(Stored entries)
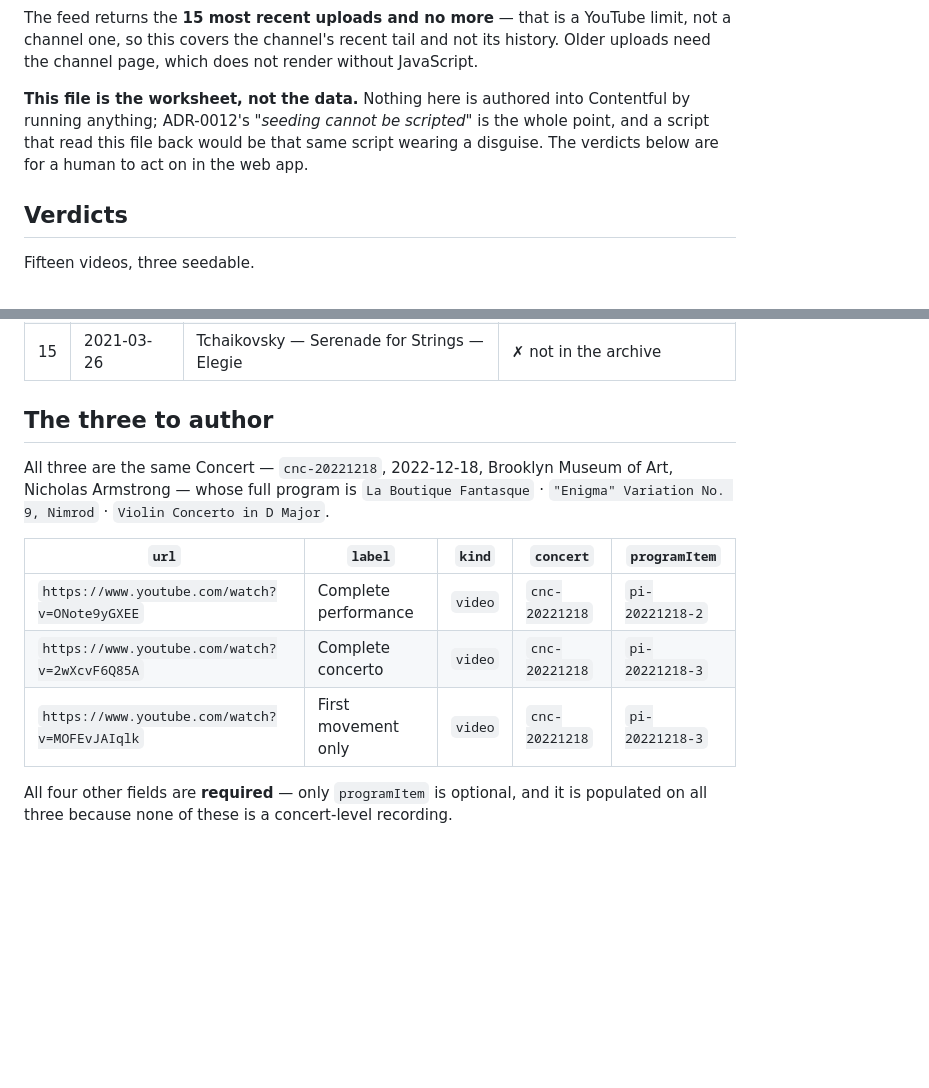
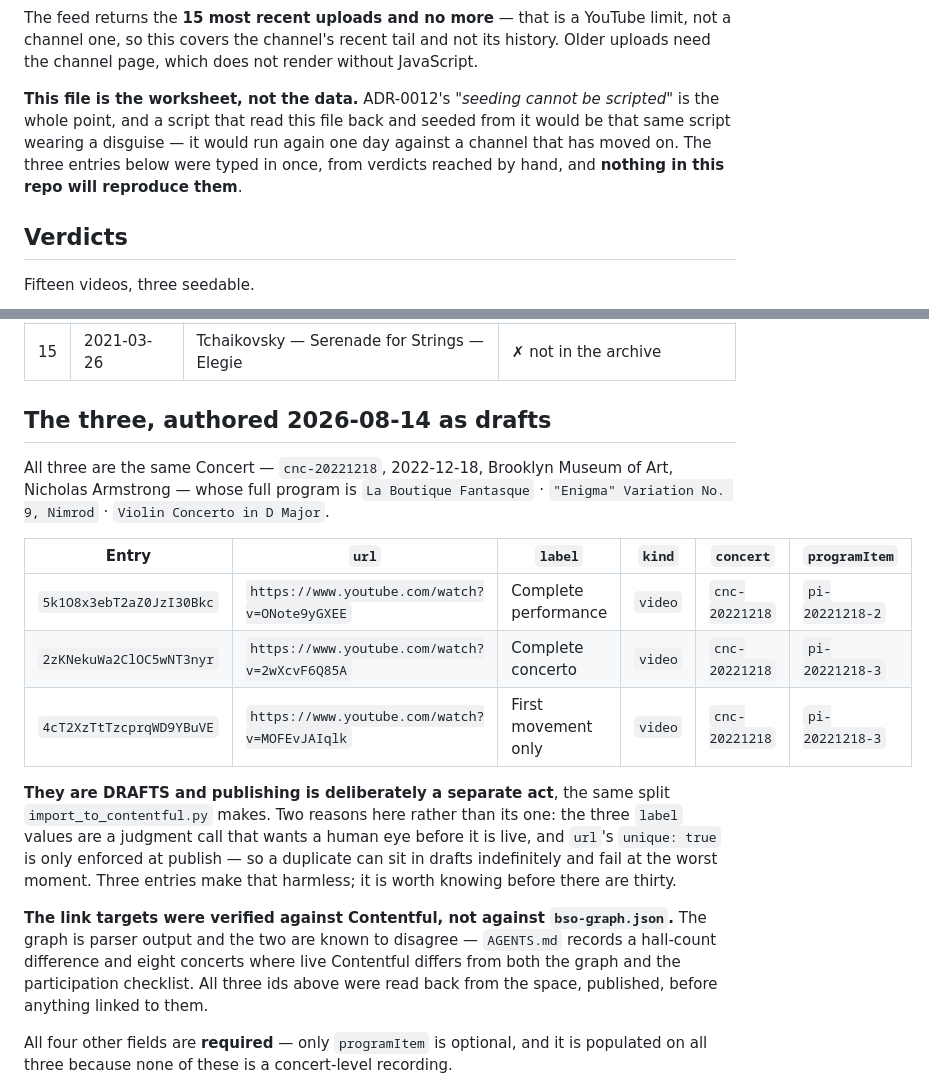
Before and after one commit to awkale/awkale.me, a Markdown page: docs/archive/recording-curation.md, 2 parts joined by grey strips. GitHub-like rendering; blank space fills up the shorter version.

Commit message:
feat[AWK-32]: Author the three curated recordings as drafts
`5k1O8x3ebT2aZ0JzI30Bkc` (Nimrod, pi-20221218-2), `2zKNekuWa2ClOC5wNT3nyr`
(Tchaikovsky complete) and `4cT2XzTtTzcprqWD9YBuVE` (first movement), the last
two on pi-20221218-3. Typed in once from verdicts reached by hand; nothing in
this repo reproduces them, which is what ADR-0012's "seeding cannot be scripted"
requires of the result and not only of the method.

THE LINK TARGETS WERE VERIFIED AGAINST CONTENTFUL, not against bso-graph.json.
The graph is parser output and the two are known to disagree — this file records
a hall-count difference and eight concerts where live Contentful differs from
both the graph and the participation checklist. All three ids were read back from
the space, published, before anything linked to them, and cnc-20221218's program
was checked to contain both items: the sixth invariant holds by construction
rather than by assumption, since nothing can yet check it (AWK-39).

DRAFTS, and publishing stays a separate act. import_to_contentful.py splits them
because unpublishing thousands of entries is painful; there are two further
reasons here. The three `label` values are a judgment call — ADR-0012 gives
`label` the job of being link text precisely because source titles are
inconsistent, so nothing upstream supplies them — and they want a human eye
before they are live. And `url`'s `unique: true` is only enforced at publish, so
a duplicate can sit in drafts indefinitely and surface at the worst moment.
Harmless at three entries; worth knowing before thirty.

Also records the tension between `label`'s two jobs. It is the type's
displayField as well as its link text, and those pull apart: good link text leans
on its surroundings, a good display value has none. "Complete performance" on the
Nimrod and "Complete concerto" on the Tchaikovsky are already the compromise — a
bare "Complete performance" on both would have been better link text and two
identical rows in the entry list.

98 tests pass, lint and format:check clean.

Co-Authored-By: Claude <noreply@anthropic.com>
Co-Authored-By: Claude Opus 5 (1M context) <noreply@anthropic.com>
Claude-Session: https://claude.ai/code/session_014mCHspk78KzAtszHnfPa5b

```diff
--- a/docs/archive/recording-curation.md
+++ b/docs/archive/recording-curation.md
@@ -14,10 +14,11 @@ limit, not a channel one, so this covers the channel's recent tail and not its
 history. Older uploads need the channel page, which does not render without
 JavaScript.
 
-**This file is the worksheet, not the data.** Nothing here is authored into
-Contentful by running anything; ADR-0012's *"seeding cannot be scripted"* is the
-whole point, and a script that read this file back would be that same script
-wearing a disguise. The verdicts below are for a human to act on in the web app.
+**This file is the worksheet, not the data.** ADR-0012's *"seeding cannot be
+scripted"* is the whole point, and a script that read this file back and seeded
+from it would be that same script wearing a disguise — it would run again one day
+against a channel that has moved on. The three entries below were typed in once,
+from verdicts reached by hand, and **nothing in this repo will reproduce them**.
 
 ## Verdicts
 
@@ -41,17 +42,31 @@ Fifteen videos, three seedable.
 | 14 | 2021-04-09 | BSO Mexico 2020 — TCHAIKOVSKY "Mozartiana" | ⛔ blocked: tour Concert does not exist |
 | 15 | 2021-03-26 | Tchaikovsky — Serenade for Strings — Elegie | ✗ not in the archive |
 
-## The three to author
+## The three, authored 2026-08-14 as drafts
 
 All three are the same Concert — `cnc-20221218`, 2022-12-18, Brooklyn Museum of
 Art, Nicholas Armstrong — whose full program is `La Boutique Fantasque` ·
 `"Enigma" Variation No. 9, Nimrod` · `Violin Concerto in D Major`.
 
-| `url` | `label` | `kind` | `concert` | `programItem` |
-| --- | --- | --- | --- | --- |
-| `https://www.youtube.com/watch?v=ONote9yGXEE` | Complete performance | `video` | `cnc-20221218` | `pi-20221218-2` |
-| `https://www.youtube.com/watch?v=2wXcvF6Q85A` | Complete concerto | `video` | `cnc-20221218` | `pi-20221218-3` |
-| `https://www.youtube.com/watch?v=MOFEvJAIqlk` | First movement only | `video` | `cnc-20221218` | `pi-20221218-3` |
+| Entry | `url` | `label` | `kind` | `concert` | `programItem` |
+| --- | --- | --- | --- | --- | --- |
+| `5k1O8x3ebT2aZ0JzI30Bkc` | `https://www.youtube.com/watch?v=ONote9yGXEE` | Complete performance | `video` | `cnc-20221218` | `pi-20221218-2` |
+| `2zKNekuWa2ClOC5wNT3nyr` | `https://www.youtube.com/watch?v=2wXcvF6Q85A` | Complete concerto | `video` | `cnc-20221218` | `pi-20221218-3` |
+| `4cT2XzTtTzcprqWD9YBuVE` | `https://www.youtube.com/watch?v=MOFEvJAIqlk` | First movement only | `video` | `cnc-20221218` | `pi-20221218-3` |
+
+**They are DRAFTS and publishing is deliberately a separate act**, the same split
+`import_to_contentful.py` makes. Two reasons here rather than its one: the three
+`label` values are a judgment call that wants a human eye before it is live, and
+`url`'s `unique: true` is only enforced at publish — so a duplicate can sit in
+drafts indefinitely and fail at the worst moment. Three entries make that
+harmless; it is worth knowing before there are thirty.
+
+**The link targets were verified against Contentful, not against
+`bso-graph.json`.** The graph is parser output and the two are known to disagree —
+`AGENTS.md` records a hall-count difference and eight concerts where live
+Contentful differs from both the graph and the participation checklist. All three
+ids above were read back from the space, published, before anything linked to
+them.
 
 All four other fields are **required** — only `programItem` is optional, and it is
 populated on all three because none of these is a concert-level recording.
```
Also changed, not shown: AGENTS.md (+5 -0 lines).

**About this task:** Looking over the entries above, how many lines contain the string "same"? State the number and nothing else.

**Exercise solution:** 4